AVAILABLE DATA START

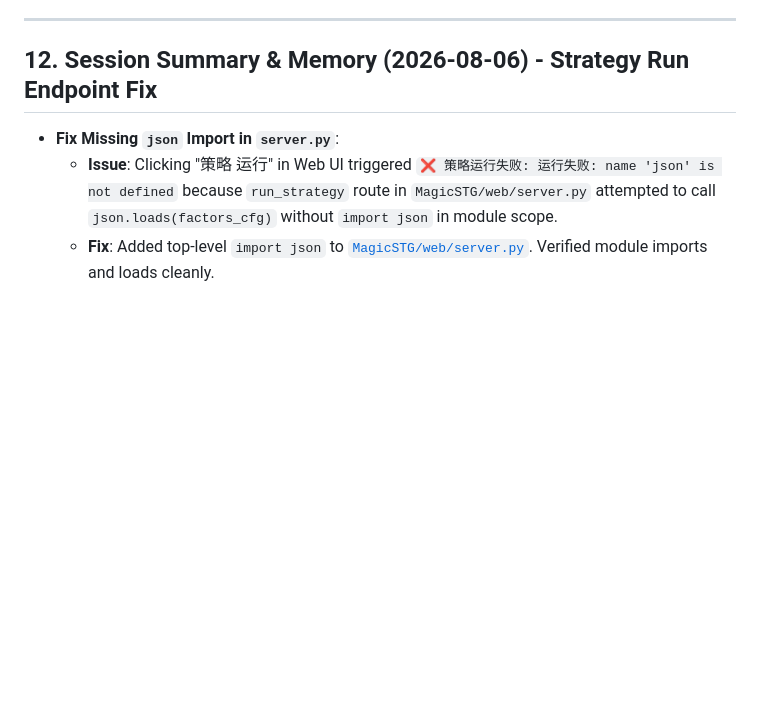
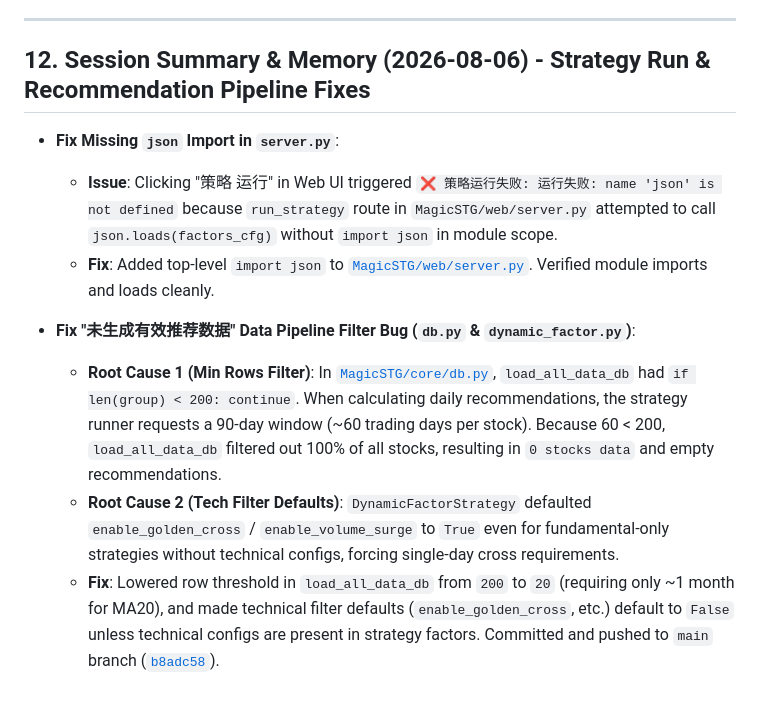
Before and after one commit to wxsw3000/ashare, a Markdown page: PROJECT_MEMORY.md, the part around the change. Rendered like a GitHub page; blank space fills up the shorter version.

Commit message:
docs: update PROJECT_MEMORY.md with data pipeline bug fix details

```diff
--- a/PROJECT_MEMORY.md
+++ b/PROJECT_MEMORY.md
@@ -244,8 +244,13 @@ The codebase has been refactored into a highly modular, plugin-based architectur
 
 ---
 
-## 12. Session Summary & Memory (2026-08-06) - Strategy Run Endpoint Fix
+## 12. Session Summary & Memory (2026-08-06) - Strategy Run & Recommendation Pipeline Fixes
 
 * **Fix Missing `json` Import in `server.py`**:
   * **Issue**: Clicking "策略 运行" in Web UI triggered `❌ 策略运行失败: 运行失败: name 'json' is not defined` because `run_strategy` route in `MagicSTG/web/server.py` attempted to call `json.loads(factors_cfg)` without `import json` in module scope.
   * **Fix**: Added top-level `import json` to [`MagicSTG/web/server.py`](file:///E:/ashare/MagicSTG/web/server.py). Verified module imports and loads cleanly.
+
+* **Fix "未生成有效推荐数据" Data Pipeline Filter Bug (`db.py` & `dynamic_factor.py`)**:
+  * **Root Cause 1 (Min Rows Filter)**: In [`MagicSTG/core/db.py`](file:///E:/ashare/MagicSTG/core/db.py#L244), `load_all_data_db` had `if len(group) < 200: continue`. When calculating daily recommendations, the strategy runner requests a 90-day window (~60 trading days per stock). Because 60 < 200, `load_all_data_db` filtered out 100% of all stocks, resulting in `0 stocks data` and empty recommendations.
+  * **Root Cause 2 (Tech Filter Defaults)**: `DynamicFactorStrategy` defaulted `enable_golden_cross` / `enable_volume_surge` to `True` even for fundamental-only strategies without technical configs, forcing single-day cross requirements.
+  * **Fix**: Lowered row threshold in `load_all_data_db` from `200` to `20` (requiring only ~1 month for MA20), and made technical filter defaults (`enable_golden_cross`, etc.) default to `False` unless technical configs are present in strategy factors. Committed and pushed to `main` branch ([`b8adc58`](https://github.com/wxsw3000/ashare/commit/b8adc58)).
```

AVAILABLE DATA END

Only lines that hold the string "server" belong in the answer, so copy every one of them from the records.

→ EXERCISE RESULT:
 * **Fix Missing `json` Import in `server.py`**:
   * **Issue**: Clicking "策略 运行" in Web UI triggered `❌ 策略运行失败: 运行失败: name 'json' is not defined` because `run_strategy` route in `MagicSTG/web/server.py` attempted to call `json.loads(factors_cfg)` without `import json` in module scope.
   * **Fix**: Added top-level `import json` to [`MagicSTG/web/server.py`](file:///E:/ashare/MagicSTG/web/server.py). Verified module imports and loads cleanly.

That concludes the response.